Secretly, I enjoy my visits to St Thomas'. I want those drugs shooting straight to a vein in my heart. I consume the drugs eagerly because they are literally life-saving. I have no truck with false cheerfulness when you are in a room filled with people fighting for their lives. It is clear from the yellow skin tone of fellow patients that some will lose. But I can safely say the atmosphere in the chemotherapy room is calm. It is a haven. I feel as if I'm coming to a private club to relax and think about the fundamentals of life. The world stops for those few hours on a Wednesday.

Of course, life cannot be business as usual. I learnt that via trial and error. Major life change number one was an operation to install what is charmingly called a Hickman Line. The Hickman line is inserted into a heart vein and hangs from a hole in the chest, where the chemo drugs are injected. This means baths become a contortion act and clothing needs a rethink. Nothing sheer, nothing tight and nothing light-coloured can be worn without telling the world you've got a plastic valve under your left nipple. When I was told chemo would dampen my libido, I didn't believe the doctors. It didn't. But the Hickman makes me feel as sexually attractive as a bowl of cold pasta. You live with it.

Then there is the homework. As well as dressing the Hickman daily, there are three days of steroids after the chemo, a couple of days feeling that morbid flu ache which prevents me leaving the house, and seven days of injecting immune-deficiency drugs into my left thigh. The only way I get through the injections is humming a bit of Billie Holiday as I shoot up before 10am. It's messy, it's nasty but it is all completed by the time my boyfriend gets up for work and that makes me happy.

Having read the chemotherapy handbooks, I am relieved I've been spared some of the more unpleasant side effects. I have not lost a hair on my head after six of the eight chemotherapy courses. I make sure my hair is kept short and neat just in case it does. A subtle Piz Buin fake tan makes me look younger than I have in years. I even dress up as a fashion journalist should for the chemo days. I want to look my best, feel my best and come out of the hospital and get cruised on the Tube. It makes me inwardly and outwardly smile to camouflage cancer.
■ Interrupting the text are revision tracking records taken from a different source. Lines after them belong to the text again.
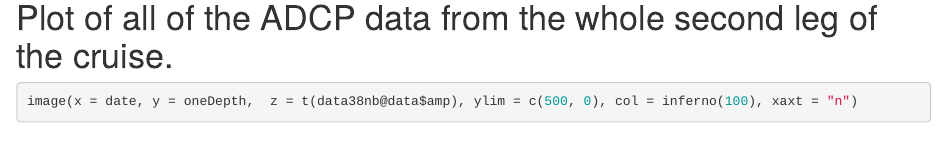
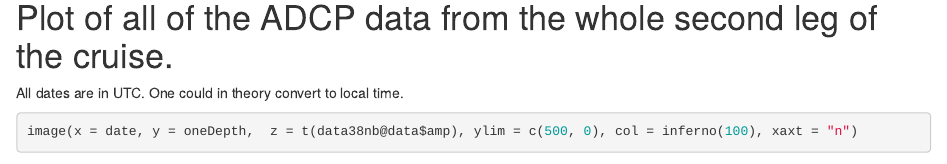
Before and after one commit to cramjaco/ETNP19_ADCP, an R Markdown document (ExamineADCPAmp.Rmd): the page in a window 1100 px wide, from 2160 px down. Rendered offline with R 4.5, knitr and Pandoc, with nearby package versions; some code elsewhere in the file could not run offline.

Commit message:
Added note about UTC.

````diff
--- a/ExamineADCPAmp.Rmd
+++ b/ExamineADCPAmp.Rmd
@@ -72,6 +72,7 @@ time2 <- sapply(time, function(x) paste(x, "2019", sep = "-"))
 ```
 
 # Plot of all of the ADCP data from the whole second leg of the cruise.
+All dates are in UTC. One could in theory convert to local time.
 
 ```{r}
 image(x = date, y = oneDepth,  z = t(data38nb@data$amp), ylim = c(500, 0), col = inferno(100), xaxt = "n")
````
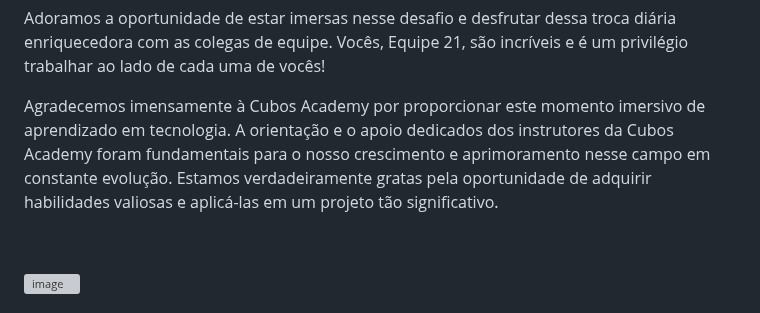
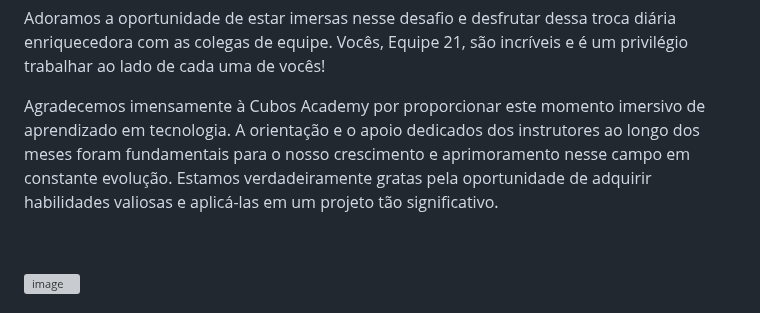
Before and after one commit to brusoncini/pdv-fabric, a Markdown page: README.md, the part around the change. GitHub-like rendering; folded sections open; grey boxes are pictures that could not be loaded.

```diff
--- a/README.md
+++ b/README.md
@@ -150,7 +150,7 @@ Todos os dias, antes das sessões ao vivo do curso, tínhamos nossas reuniões d
 
 Adoramos a oportunidade de estar imersas nesse desafio e desfrutar dessa troca diária enriquecedora com as colegas de equipe. Vocês, Equipe 21, são incríveis e é um privilégio trabalhar ao lado de cada uma de vocês!
 
-Agradecemos imensamente à Cubos Academy por proporcionar este momento imersivo de aprendizado em tecnologia. A orientação e o apoio dedicados dos instrutores da Cubos Academy foram fundamentais para o nosso crescimento e aprimoramento nesse campo em constante evolução. Estamos verdadeiramente gratas pela oportunidade de adquirir habilidades valiosas e aplicá-las em um projeto tão significativo.
+Agradecemos imensamente à Cubos Academy por proporcionar este momento imersivo de aprendizado em tecnologia. A orientação e o apoio dedicados dos instrutores ao longo dos meses foram fundamentais para o nosso crescimento e aprimoramento nesse campo em constante evolução. Estamos verdadeiramente gratas pela oportunidade de adquirir habilidades valiosas e aplicá-las em um projeto tão significativo.
 
 <br>
 
```
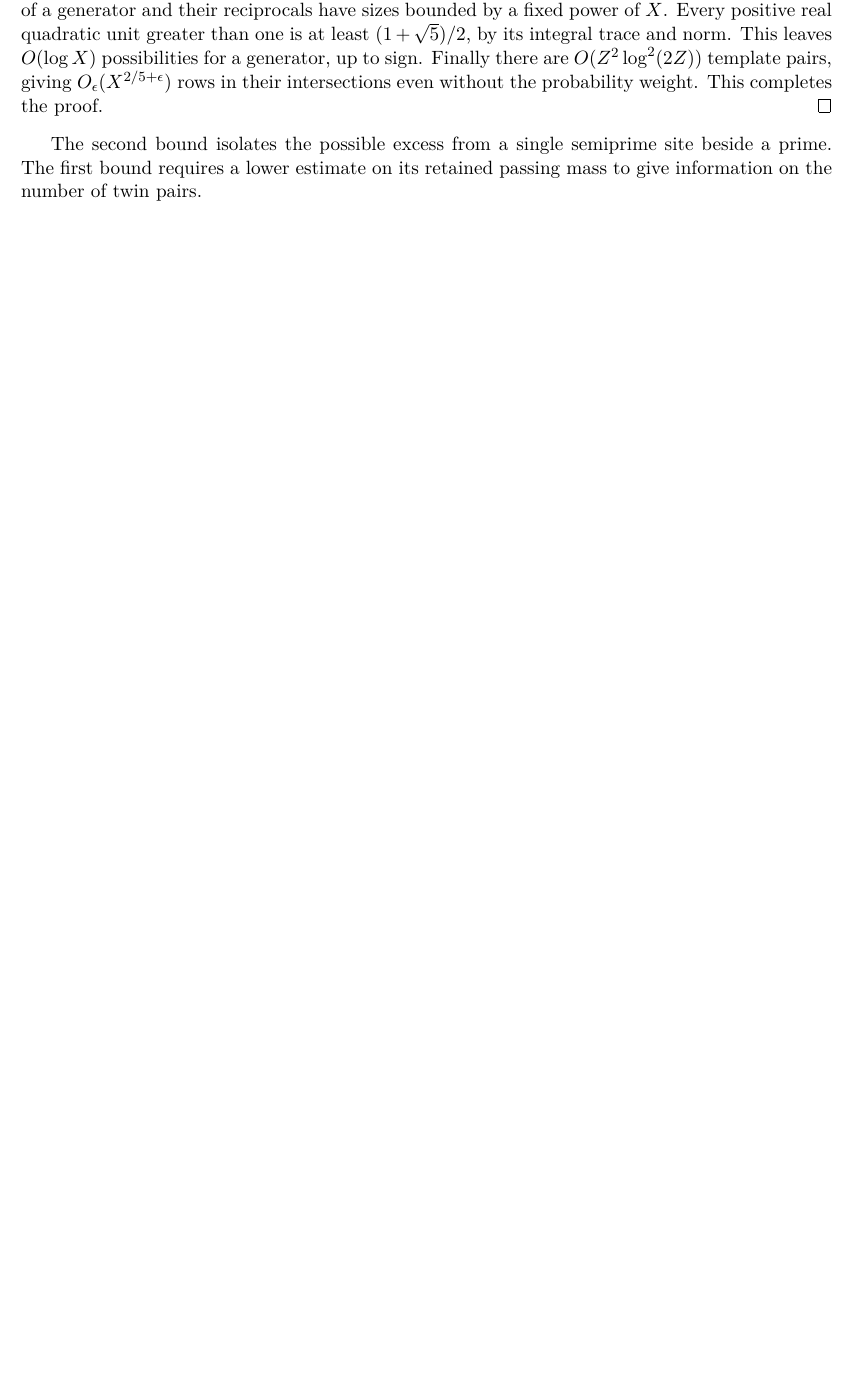
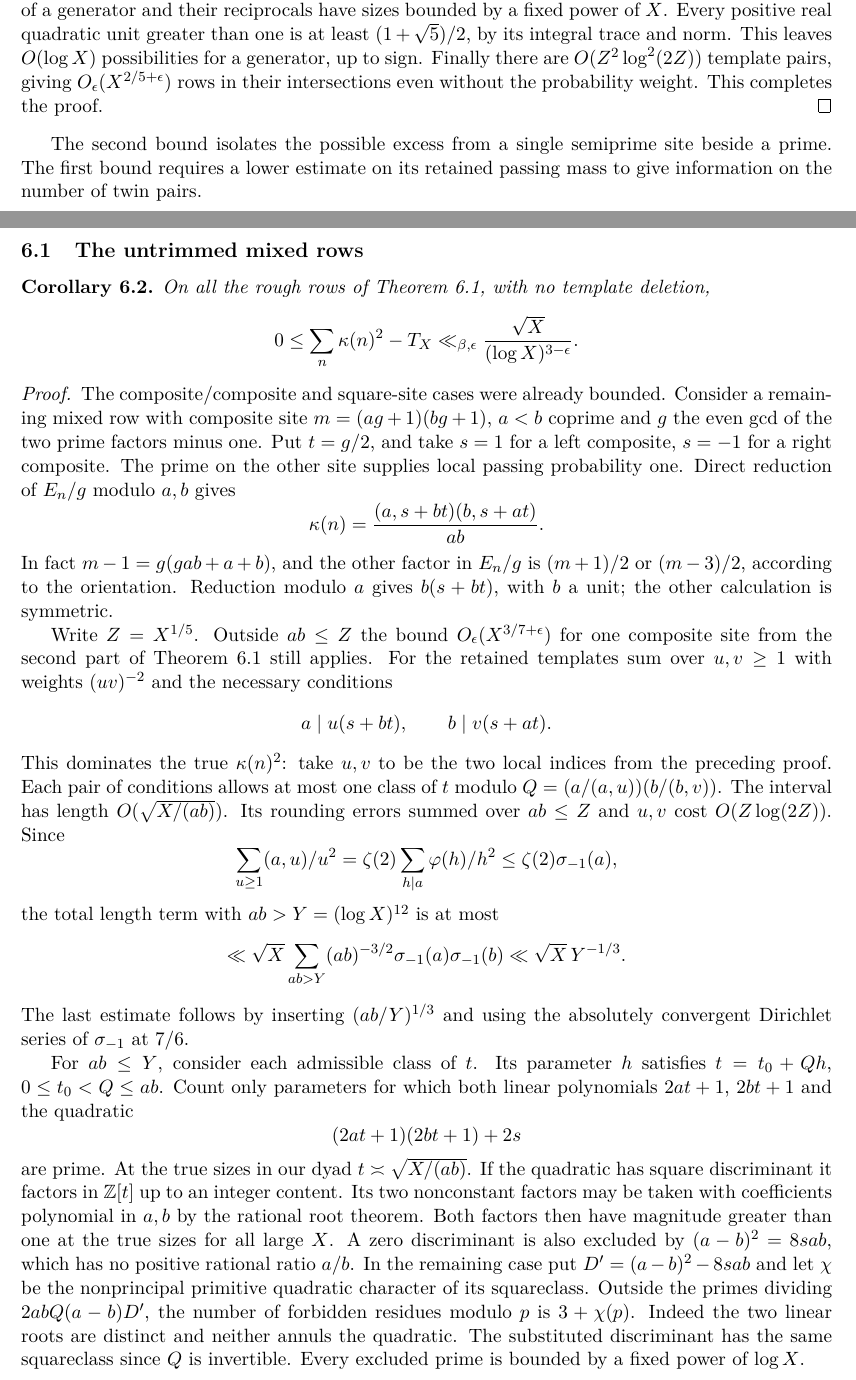
Before and after one commit to cosmosgeek0/Twin-Prime, a LaTeX paper (fermat-divisors.tex): part of page 7 of 9 before the commit and two parts of pages 7 and 8 of 11 after it, the two joined at a grey line, cut so that both start at the same text, the shorter picture padded with empty space. Compiled offline with pdfLaTeX.

Commit message:
Preserve the final mixed-row estimate and high-order cutoff

```diff
--- a/fermat-divisors.tex
+++ b/fermat-divisors.tex
@@ -543,3 +543,79 @@ semiprime site beside a prime. The first bound requires a lower
 estimate on its retained passing mass to give information on the
 number of twin pairs.
 
+
+\subsection{The untrimmed mixed rows}
+\begin{corollary}\label{cor:mixed}
+On all the rough rows of Theorem~\ref{thm:templates}, with no
+template deletion,
+\[
+    0\le \sum_n\kappa(n)^2-T_X
+       \ll_{\beta,\epsilon} \frac{\sqrt X}{(\log X)^{3-\epsilon}} .
+\]
+\end{corollary}
+\begin{proof}
+The composite/composite and square-site cases were already bounded.
+Consider a remaining mixed row with composite site
+\(m=(ag+1)(bg+1)\), \(a<b\) coprime and \(g\) the even gcd of the
+two prime factors minus one. Put \(t=g/2\), and take \(s=1\) for a
+left composite, \(s=-1\) for a right composite. The prime on the
+other site supplies local passing probability one. Direct reduction
+of \(E_n/g\) modulo \(a,b\) gives
+\[
+ \kappa(n)=\frac{(a,s+bt)(b,s+at)}{ab}.
+\]
+In fact \(m-1=g(gab+a+b)\), and the other factor in \(E_n/g\) is
+\((m+1)/2\) or \((m-3)/2\), according to the orientation. Reduction
+modulo \(a\) gives \(b(s+bt)\), with \(b\) a unit; the other
+calculation is symmetric.
+
+Write \(Z=X^{1/5}\). Outside \(ab\le Z\) the bound
+\(O_\epsilon(X^{3/7+\epsilon})\) for one composite site from the
+second part of Theorem~\ref{thm:templates} still applies.
+For the retained templates sum over \(u,v\ge1\) with weights
+\((uv)^{-2}\) and the necessary conditions
+\[
+ a\mid u(s+bt),\qquad b\mid v(s+at).
+\]
+This dominates the true \(\kappa(n)^2\): take \(u,v\) to be the two
+local indices from the preceding proof. Each pair of conditions
+allows at most one class of \(t\) modulo
+\(Q=(a/(a,u))(b/(b,v))\). The interval has length
+\(O(\sqrt{X/(ab)})\). Its rounding errors summed over \(ab\le Z\)
+and \(u,v\) cost \(O(Z\log(2Z))\). Since
+\[
+ \sum_{u\ge1}(a,u)/u^2
+ =\zeta(2)\sum_{h\mid a}\varphi(h)/h^2
+ \le \zeta(2)\sigma_{-1}(a),
+\]
+the total length term with \(ab>Y=(\log X)^{12}\) is at most
+\[
+ \ll\sqrt X\sum_{ab>Y}(ab)^{-3/2}\sigma_{-1}(a)\sigma_{-1}(b)
+ \ll\sqrt X\,Y^{-1/3}.
+\]
+The last estimate follows by inserting \((ab/Y)^{1/3}\) and
+using the absolutely convergent Dirichlet series of \(\sigma_{-1}\)
+at \(7/6\).
+
+For \(ab\le Y\), consider each admissible class of \(t\).
+Its parameter \(h\) satisfies \(t=t_0+Qh\), \(0\le t_0<Q\le ab\).
+Count only parameters for which both linear polynomials \(2at+1\),
+\(2bt+1\) and the quadratic
+\[
+       (2at+1)(2bt+1)+2s
+\]
+are prime. At the true sizes in our dyad \(t\asymp\sqrt{X/(ab)}\).
+If the quadratic has square discriminant it factors in
+\(\mathbb Z[t]\) up to an integer content. Its two nonconstant factors
+may be taken with coefficients polynomial in \(a,b\) by the rational
+root theorem. Both factors then have magnitude greater than one
+at the true sizes for all large \(X\). A zero discriminant is also
+excluded by \((a-b)^2=8s ab\), which has no positive rational ratio
+\(a/b\). In the remaining case put \(D'=(a-b)^2-8s ab\) and let
+\(\chi\) be the nonprincipal primitive quadratic character of its
+squareclass. Outside the primes dividing \(2abQ(a-b)D'\), the number
+of forbidden residues modulo \(p\) is \(3+\chi(p)\). Indeed the
+two linear roots are distinct and neither annuls the quadratic.
+The substituted discriminant has the same squareclass since \(Q\)
+is invertible. Every excluded prime is bounded by a fixed power
+of \(\log X\).
```
Also changed, not shown: README.md, fermat-divisors.pdf, fermat-divisors.tex (54 more changed lines).
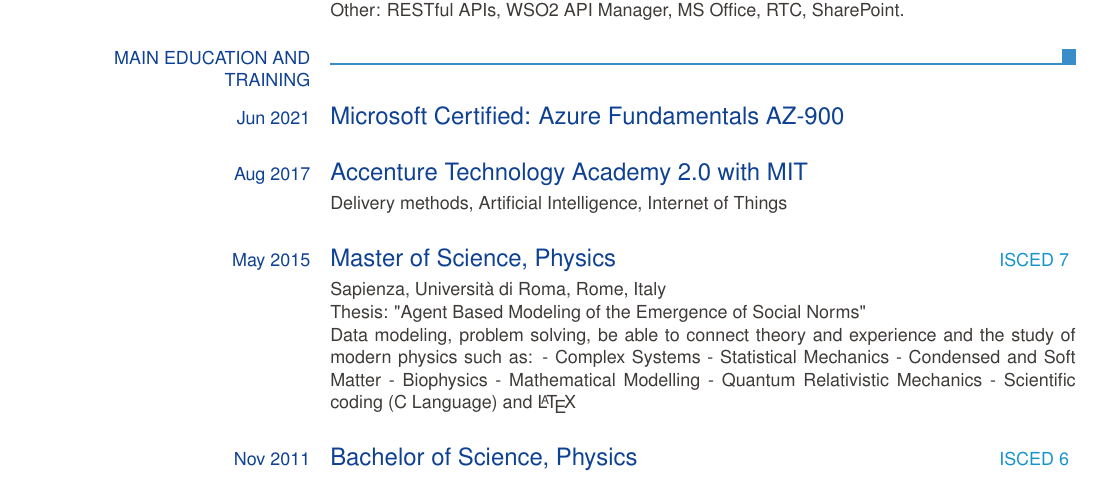
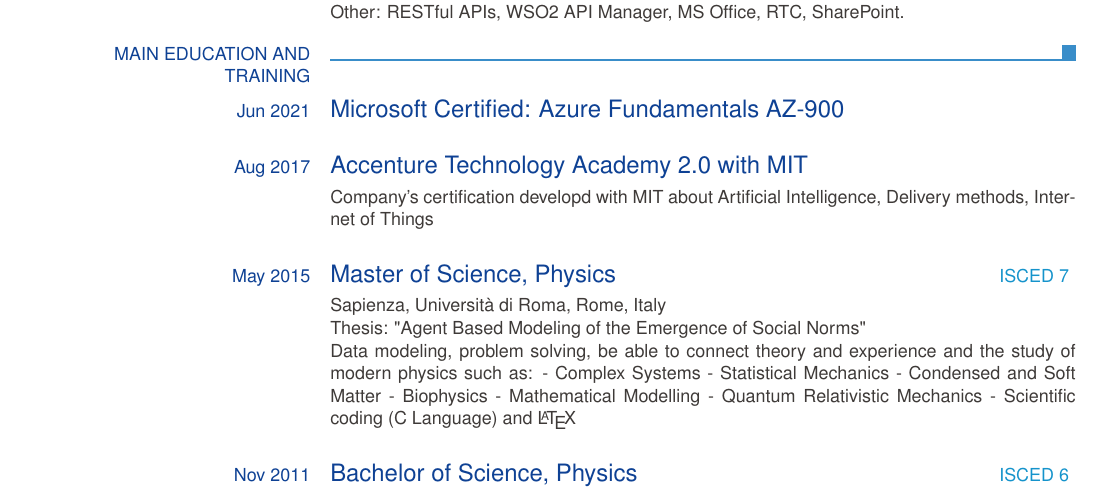
Before and after one commit to dicaeffe/cv, a LaTeX CV (cv_eu_eng.tex): part of page 1 of 2, cut so that both start at the same text. Compiled offline with pdfLaTeX.

Commit message:
Update cv_eu_eng.tex

```diff
--- a/cv_eu_eng.tex
+++ b/cv_eu_eng.tex
@@ -63,7 +63,7 @@
         \ecvtitle{Jun 2021}{Microsoft Certified: Azure Fundamentals AZ-900}
 
         \ecvtitle{Aug 2017}{Accenture Technology Academy 2.0 with MIT}
-        \ecvitem{}{Delivery methods, Artificial Intelligence, Internet of Things}
+        \ecvitem{}{Company's certification developd with MIT about Artificial Intelligence, Delivery methods, Internet of Things}
 
         \ecvtitlelevel{May 2015}{Master of Science, Physics}{ISCED~7}
         \ecvitem{}{Sapienza, Università di Roma, Rome, Italy\newline
```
Yes, personal and work relationships need re-negotiating. I didn't realise my ball-breaking approach to cancer could actually harm those close to me. You can't, as it turns out, tell the world you are fine and then expect best friends, boyfriend and parents to read your mind when you do want support. I had always said I'd whistle if I needed support. So far, nobody has let me down. I push them away when I need to and run to them when I have to.

It is gratifying to know work has, if anything, accelerated this year. You have no idea the strength I get from beating deadlines and cancer. It gives me a perverse kick that, until now, nobody really was any the wiser. On the three bum days after chemo, I can still work on the laptop but won't go out. Apart from that, life goes on as normal.

Chemotherapy is almost over and has been relatively kind to me. The 80 per cent cure of Hodgkin's gave me encouraging odds from the outset. Clear scan results after my sixth chemotherapy is an encouraging indication of cure. Check-ups will continue for up to 20 years but that only makes me feel I've got someone to watch over me. So, for the present, life is still sweet.


5 Hodgkin's Disease is an uncommon type of malignant lymphoma with peak incidence between ages 15-25.

5 Combination chemotherapy and radiotherapy produce survival rates of 70-90 per cent.

5 The most common symptom is a painless swelling of a lymph node (like the golf-ball-size lump I found in my neck lymph node), plus fevers, drenching night sweats and weight loss.

5 The cause is unknown but there is a documented link with higher social class. None of the more common risk factors - cigarettes, sunbeds, both of which I used liberally - have been linked directly.

Information provided by the Cancer Research Campaign.